(Image comparison data)
○ ○ ○

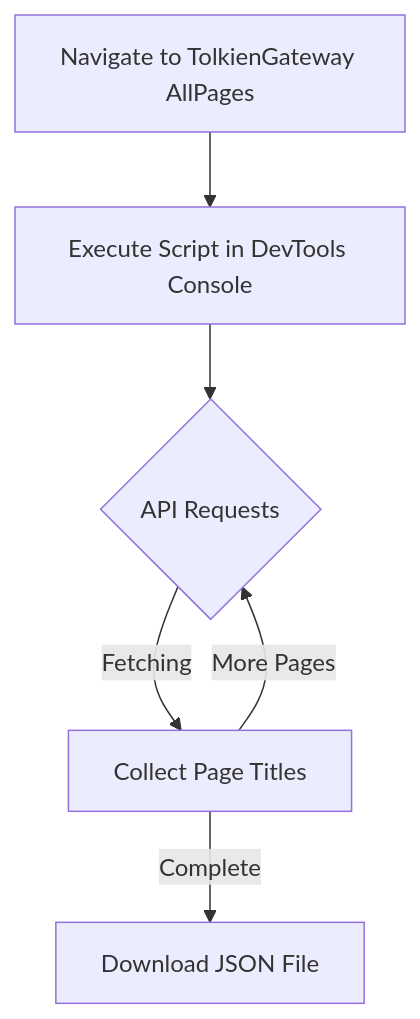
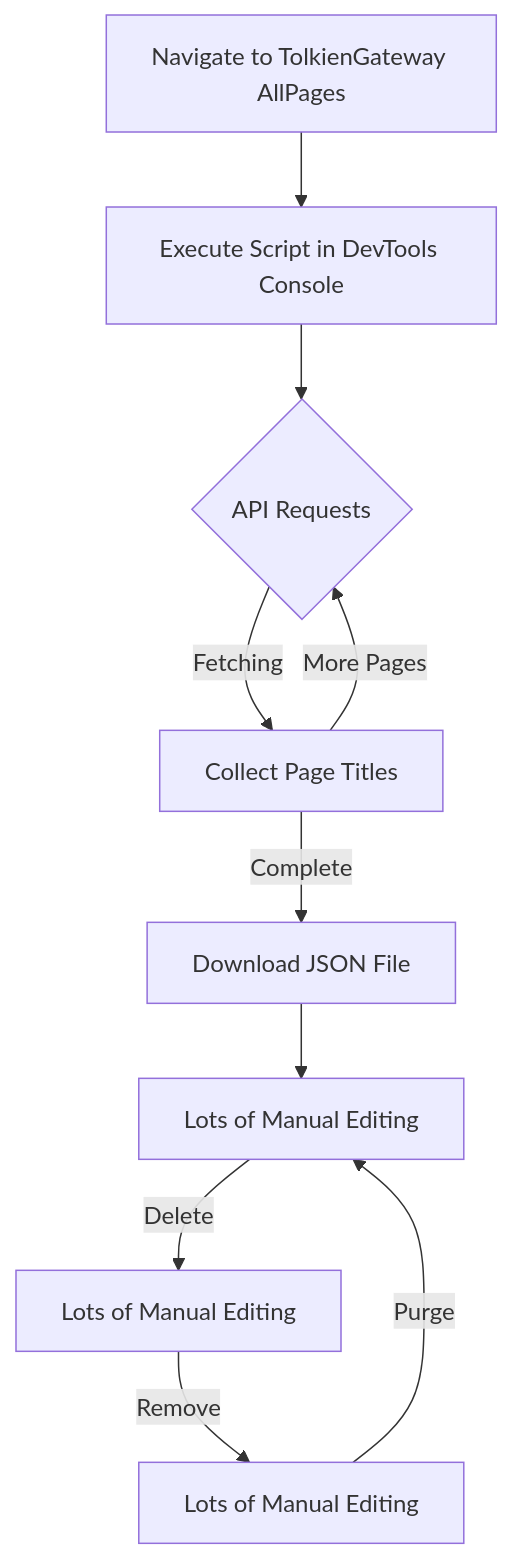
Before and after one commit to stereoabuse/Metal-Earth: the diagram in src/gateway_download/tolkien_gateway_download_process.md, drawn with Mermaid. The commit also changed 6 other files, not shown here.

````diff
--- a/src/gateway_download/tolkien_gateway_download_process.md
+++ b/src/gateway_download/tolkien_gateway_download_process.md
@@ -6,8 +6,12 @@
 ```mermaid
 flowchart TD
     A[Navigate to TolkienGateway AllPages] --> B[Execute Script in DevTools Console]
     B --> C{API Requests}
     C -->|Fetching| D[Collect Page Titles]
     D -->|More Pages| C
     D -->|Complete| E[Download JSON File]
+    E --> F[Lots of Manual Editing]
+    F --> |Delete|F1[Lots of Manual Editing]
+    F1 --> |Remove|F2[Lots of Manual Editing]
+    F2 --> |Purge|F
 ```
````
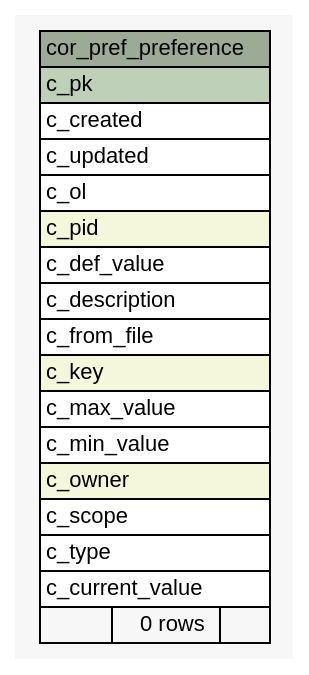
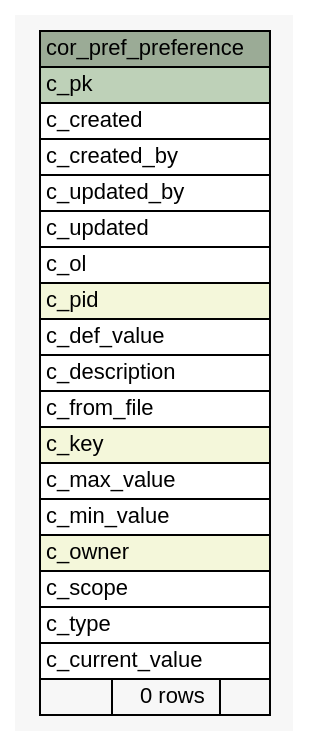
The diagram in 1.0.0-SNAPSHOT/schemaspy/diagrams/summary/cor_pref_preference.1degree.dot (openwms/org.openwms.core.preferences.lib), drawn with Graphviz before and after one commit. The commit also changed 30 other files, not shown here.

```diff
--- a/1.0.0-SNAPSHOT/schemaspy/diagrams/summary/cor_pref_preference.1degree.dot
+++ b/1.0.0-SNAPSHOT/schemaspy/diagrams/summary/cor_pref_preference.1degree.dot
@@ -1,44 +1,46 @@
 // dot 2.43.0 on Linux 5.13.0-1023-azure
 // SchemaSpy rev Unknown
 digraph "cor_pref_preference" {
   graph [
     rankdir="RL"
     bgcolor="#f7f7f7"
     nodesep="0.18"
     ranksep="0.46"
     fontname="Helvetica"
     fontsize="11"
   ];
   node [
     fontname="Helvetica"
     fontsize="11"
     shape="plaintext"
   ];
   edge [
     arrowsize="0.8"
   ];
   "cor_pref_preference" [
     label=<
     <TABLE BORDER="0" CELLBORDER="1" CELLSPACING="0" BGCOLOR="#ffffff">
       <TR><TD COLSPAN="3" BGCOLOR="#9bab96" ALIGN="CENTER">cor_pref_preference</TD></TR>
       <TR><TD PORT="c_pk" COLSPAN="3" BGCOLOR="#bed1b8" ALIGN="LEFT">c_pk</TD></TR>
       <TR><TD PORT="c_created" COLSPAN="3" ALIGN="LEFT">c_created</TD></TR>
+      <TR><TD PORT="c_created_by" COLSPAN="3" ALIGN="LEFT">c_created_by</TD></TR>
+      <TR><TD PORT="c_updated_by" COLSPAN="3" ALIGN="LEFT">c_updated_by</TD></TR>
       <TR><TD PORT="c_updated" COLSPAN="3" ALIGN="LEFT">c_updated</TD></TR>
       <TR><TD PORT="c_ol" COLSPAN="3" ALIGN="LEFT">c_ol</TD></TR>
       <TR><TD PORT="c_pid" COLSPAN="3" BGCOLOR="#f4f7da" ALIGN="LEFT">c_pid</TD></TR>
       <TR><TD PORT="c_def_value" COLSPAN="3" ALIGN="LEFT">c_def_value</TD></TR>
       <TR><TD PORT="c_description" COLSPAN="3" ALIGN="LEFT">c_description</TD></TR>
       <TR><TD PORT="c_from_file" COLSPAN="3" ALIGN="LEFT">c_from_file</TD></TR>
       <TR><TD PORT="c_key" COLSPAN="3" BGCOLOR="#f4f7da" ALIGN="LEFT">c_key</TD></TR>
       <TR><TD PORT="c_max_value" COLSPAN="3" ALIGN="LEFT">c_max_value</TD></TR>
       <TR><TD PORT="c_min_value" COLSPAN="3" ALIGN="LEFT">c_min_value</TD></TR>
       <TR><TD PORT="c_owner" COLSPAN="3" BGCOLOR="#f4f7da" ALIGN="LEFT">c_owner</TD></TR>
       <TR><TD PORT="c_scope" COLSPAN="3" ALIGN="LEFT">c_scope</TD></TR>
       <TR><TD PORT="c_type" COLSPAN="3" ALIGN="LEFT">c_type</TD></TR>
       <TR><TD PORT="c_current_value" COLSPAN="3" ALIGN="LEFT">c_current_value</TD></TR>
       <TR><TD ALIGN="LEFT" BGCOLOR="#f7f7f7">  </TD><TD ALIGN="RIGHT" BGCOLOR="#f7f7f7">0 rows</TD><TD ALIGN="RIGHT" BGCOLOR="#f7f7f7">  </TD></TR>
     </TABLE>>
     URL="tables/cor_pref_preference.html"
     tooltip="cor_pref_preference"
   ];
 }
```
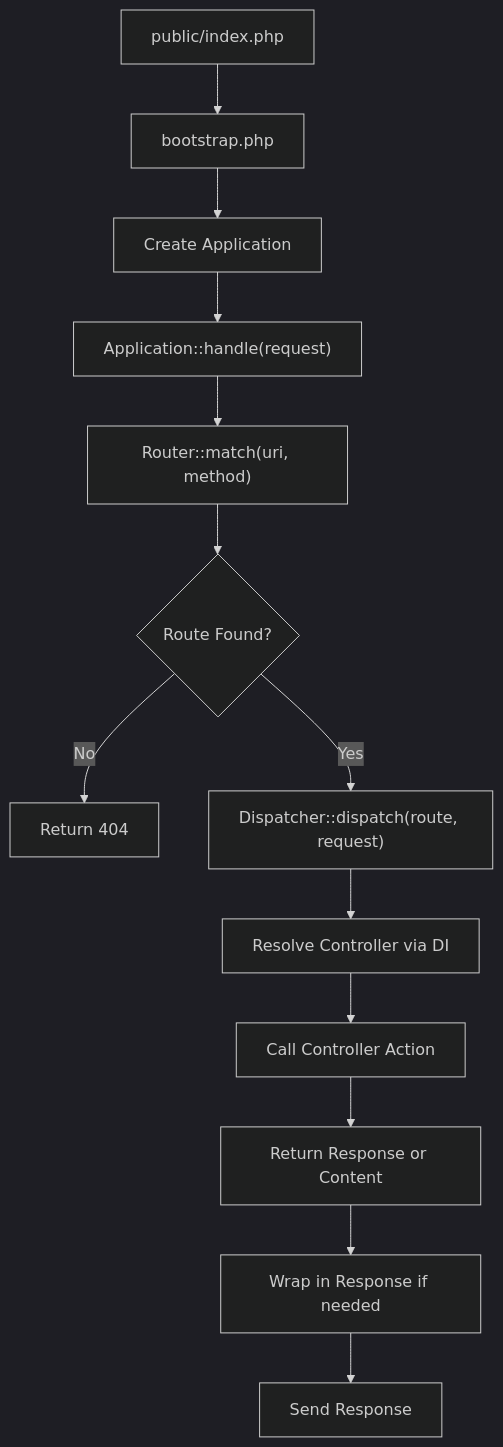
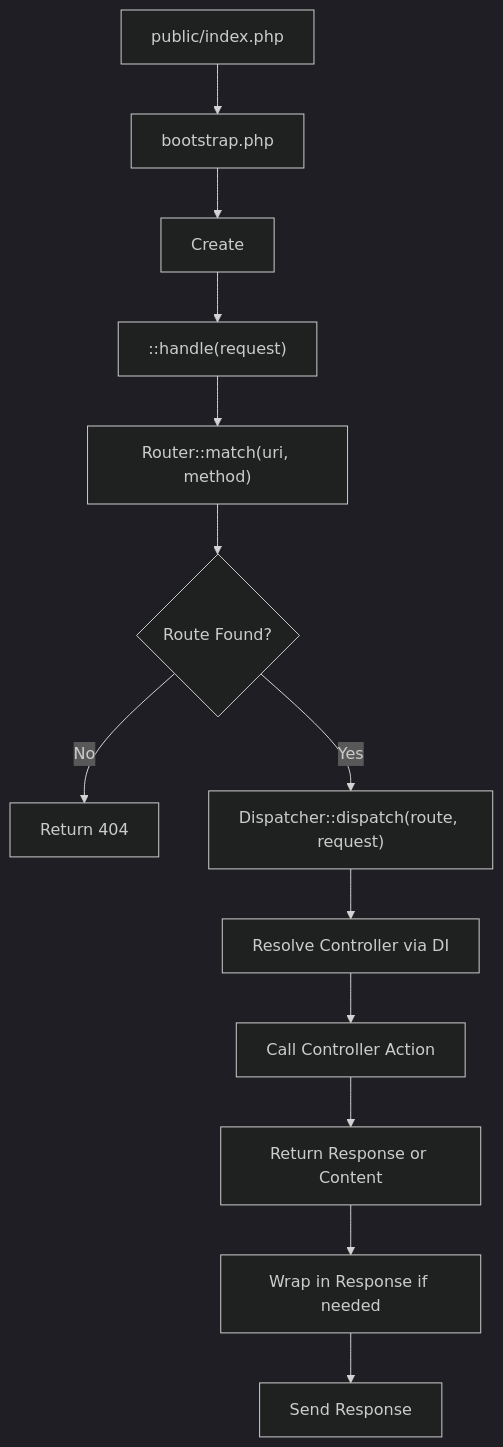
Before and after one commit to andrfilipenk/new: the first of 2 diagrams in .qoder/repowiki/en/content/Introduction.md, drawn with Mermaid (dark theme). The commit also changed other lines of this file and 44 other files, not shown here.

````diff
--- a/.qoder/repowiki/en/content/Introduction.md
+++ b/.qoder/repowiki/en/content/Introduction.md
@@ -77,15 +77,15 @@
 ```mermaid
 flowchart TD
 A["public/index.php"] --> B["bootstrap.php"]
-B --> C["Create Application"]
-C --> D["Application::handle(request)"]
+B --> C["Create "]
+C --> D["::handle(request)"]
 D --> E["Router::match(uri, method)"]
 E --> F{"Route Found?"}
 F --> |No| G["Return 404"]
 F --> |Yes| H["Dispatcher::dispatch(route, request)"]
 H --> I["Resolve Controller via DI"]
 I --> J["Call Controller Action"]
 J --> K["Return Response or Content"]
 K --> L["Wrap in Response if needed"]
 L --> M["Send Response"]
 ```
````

○ ○ ○

Find all the lines with "handle" in the data and copy them.

[WRITTEN RESPONSE]
-C --> D["Application::handle(request)"]
+C --> D["::handle(request)"]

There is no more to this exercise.